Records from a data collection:
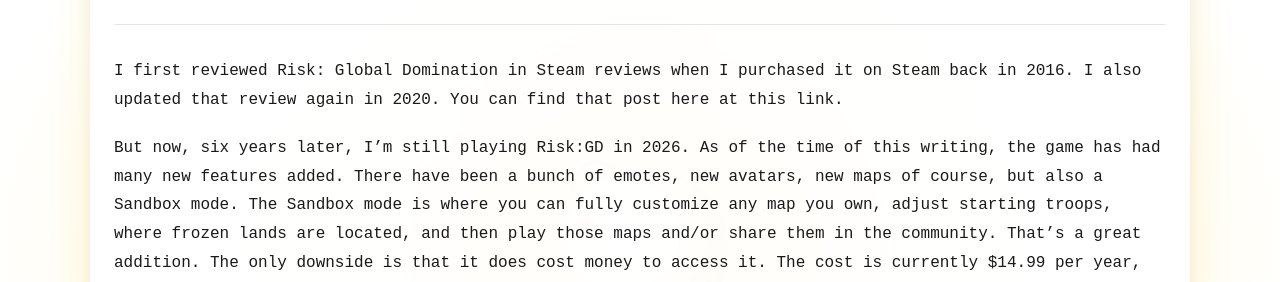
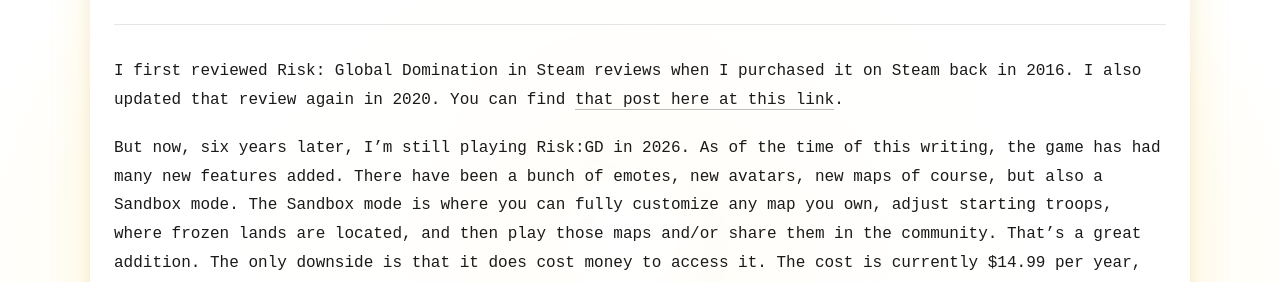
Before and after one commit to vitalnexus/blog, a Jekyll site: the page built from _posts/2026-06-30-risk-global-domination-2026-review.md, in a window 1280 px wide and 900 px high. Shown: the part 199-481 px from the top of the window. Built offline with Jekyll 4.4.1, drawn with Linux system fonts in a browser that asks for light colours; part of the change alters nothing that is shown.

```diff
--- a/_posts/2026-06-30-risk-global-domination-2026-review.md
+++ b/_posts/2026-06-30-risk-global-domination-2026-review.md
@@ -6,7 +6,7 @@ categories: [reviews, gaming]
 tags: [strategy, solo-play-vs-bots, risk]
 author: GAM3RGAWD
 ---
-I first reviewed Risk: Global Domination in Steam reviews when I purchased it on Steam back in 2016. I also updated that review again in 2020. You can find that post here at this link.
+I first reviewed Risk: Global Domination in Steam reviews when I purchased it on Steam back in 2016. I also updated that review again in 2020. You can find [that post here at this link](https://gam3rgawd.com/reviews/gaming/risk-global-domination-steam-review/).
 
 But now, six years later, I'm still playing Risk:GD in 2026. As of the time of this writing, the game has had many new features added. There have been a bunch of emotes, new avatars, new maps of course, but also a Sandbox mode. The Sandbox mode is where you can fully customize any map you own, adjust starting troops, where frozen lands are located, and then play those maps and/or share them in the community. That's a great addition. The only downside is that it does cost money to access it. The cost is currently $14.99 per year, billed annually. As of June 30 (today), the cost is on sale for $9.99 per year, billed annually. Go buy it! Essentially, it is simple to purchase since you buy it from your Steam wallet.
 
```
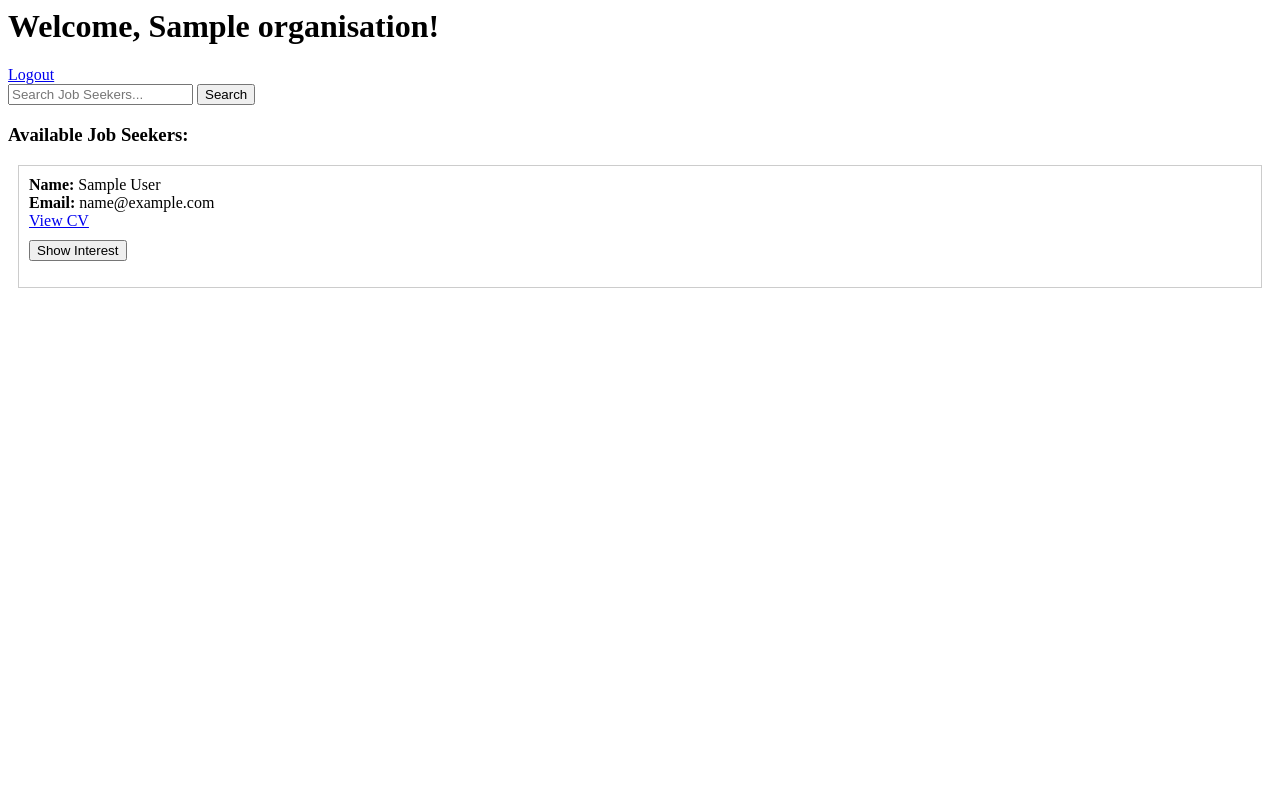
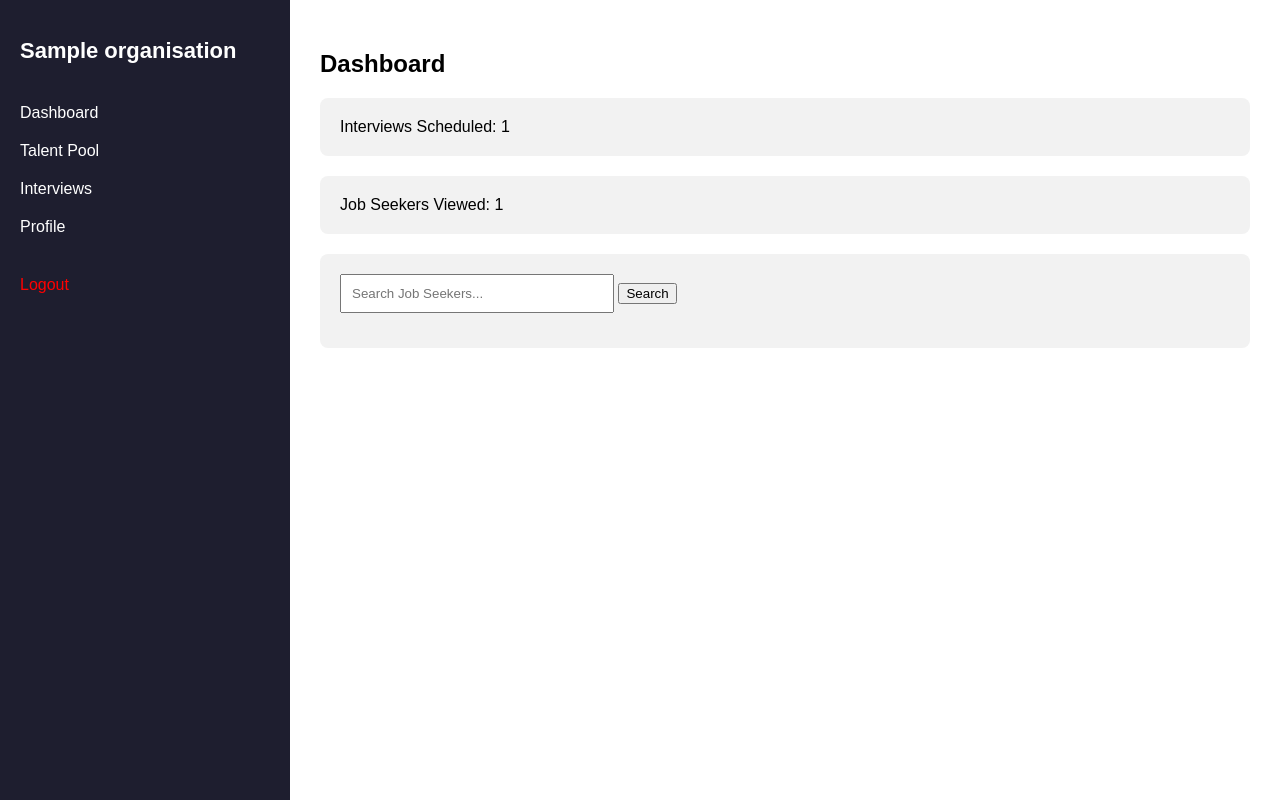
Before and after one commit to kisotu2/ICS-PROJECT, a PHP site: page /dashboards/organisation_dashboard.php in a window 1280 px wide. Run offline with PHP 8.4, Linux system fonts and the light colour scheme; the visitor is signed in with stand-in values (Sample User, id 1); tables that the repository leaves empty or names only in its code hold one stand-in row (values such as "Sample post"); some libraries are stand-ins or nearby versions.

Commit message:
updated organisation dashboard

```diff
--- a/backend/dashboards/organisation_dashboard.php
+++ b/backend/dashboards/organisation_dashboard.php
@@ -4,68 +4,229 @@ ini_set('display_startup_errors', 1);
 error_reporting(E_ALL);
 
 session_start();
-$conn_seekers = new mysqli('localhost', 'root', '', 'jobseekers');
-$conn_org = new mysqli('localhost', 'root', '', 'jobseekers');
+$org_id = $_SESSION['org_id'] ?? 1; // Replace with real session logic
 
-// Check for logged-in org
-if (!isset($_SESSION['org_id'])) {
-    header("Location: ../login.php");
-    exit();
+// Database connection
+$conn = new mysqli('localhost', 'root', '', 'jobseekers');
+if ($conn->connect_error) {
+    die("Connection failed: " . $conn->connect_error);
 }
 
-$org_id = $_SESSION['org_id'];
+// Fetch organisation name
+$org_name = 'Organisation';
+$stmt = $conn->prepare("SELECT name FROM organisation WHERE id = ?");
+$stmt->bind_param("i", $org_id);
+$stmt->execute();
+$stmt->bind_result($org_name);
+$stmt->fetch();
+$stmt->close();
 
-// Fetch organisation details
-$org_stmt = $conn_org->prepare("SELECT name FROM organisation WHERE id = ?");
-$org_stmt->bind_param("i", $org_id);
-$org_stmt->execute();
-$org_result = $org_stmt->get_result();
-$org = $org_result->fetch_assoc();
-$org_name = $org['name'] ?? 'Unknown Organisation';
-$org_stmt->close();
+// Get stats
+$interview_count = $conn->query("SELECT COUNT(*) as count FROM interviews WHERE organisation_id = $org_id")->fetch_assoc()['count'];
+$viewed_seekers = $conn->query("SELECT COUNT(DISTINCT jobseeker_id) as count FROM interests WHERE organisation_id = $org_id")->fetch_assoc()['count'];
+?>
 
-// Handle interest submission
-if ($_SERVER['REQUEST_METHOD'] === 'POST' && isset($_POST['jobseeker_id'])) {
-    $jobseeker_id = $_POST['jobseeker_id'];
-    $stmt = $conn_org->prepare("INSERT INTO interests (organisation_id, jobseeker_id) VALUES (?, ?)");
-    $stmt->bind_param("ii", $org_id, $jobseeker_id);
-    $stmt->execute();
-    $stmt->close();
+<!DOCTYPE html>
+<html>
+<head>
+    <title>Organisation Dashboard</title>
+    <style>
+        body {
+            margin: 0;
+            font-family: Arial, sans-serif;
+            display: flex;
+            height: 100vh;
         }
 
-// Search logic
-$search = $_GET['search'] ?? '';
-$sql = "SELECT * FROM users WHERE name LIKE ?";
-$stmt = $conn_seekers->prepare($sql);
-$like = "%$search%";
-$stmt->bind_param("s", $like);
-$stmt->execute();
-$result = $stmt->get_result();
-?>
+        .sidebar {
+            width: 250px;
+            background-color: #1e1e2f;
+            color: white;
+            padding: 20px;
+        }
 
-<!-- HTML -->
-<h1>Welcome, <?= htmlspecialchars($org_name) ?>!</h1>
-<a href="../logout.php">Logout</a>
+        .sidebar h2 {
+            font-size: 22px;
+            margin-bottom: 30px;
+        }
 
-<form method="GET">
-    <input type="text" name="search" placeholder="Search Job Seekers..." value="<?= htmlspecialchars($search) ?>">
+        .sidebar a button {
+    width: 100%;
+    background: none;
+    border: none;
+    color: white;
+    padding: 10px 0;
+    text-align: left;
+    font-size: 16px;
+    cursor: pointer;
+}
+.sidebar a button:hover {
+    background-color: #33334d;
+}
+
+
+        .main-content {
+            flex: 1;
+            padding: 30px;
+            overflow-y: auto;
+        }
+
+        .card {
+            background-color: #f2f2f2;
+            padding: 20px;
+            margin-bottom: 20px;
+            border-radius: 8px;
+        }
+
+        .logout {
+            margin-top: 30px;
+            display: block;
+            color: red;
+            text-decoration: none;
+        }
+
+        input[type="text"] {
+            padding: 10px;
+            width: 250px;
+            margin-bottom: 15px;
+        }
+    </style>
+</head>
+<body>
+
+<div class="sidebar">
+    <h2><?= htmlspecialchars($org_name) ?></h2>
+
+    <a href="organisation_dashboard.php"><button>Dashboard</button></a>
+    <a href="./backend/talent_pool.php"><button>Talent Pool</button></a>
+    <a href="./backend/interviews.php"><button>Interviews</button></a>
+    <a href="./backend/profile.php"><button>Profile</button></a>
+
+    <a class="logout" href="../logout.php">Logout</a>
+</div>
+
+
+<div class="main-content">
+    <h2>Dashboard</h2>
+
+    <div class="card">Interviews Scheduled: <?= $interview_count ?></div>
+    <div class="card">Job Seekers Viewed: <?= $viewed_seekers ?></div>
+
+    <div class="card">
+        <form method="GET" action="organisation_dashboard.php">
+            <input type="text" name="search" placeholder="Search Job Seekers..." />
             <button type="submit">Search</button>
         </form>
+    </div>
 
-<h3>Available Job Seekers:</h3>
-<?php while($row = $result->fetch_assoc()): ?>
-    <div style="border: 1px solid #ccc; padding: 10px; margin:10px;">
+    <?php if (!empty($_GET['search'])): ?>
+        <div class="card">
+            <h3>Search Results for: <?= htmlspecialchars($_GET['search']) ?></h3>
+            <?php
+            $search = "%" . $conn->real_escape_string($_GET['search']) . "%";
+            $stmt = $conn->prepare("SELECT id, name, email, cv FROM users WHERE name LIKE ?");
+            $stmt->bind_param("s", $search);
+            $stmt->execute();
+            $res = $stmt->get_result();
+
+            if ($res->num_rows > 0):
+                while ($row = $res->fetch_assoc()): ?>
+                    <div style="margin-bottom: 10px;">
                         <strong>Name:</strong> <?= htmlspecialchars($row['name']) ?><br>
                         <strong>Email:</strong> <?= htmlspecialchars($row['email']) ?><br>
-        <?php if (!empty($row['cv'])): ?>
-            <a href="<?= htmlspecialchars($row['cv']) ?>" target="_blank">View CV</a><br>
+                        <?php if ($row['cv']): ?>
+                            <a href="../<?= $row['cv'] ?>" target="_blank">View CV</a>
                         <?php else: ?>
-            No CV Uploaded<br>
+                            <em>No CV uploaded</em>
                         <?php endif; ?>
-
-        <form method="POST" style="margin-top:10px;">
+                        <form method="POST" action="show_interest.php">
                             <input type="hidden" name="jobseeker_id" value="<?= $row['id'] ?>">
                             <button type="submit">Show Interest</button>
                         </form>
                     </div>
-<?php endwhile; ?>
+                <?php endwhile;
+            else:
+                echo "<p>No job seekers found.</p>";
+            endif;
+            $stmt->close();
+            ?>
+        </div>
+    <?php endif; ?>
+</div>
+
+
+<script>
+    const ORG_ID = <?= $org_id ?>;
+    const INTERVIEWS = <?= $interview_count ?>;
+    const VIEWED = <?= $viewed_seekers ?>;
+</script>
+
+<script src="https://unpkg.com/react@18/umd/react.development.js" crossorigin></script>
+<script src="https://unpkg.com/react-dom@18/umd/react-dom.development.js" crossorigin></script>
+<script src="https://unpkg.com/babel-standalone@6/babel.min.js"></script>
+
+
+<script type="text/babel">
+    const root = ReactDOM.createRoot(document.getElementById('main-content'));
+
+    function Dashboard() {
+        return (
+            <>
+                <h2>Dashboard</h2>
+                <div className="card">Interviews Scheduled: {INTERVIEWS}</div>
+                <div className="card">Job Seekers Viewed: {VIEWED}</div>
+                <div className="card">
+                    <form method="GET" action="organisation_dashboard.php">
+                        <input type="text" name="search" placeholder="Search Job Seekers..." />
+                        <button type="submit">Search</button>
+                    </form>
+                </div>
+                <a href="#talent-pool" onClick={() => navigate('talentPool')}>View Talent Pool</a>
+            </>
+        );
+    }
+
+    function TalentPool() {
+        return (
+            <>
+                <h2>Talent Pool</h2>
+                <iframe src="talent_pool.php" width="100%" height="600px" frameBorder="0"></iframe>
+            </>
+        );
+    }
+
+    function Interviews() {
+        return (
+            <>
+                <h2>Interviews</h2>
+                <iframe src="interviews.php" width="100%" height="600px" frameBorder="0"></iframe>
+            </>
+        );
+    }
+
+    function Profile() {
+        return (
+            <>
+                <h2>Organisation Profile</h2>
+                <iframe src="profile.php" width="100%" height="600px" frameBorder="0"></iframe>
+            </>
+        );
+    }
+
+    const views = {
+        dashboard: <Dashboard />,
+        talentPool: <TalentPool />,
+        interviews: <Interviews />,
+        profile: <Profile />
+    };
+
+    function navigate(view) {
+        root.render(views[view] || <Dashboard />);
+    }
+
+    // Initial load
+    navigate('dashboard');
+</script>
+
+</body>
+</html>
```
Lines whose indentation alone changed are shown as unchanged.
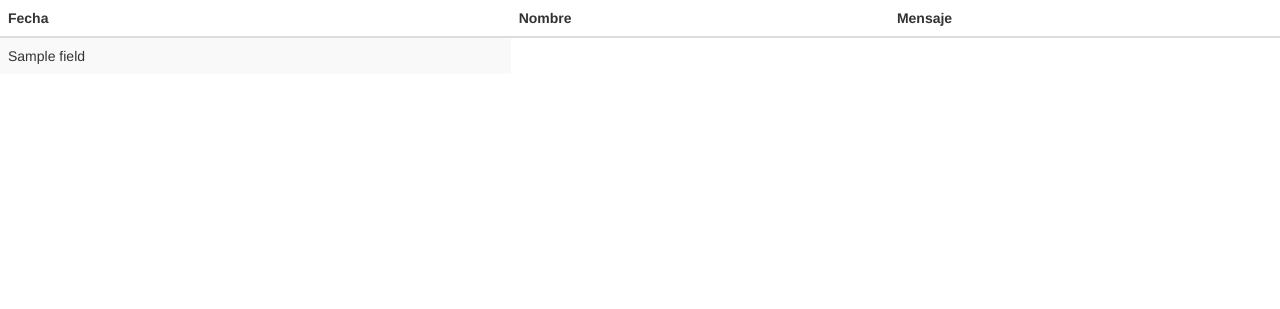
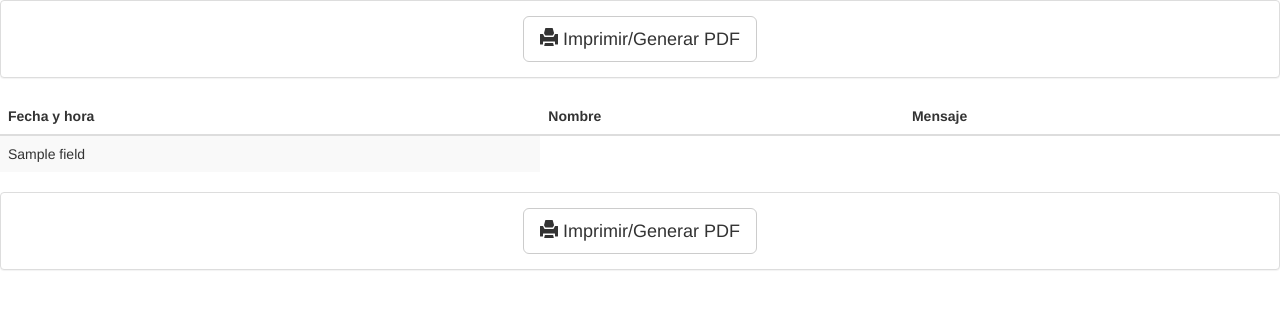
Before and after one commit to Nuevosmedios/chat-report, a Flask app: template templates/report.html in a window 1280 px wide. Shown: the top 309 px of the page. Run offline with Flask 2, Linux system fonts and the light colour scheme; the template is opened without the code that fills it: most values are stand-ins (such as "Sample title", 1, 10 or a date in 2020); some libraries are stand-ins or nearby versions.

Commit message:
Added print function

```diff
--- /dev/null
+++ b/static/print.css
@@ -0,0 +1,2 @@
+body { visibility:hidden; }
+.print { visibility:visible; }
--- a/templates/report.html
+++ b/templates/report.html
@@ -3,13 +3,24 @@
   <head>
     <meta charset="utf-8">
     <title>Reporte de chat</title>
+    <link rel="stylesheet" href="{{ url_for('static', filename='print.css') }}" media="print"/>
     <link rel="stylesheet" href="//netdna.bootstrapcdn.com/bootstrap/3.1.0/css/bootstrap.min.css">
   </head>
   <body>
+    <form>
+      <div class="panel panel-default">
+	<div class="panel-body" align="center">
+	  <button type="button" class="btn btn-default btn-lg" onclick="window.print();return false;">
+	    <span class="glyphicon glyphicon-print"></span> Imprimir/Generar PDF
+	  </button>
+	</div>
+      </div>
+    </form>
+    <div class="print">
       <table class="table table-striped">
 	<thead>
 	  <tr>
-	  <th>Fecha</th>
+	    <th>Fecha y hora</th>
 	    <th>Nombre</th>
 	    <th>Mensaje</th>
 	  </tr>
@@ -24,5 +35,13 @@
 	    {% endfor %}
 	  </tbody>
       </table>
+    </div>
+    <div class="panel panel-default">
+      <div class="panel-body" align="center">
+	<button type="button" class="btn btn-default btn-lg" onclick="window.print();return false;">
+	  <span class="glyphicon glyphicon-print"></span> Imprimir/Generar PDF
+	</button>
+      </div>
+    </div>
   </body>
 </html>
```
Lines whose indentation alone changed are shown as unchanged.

**What is being asked**
Each line of the entries above that includes the string "execute" should be copied out.

**Result of the exercise**
+$stmt->execute();
-$org_stmt->execute();
-    $stmt->execute();
-$stmt->execute();
+            $stmt->execute();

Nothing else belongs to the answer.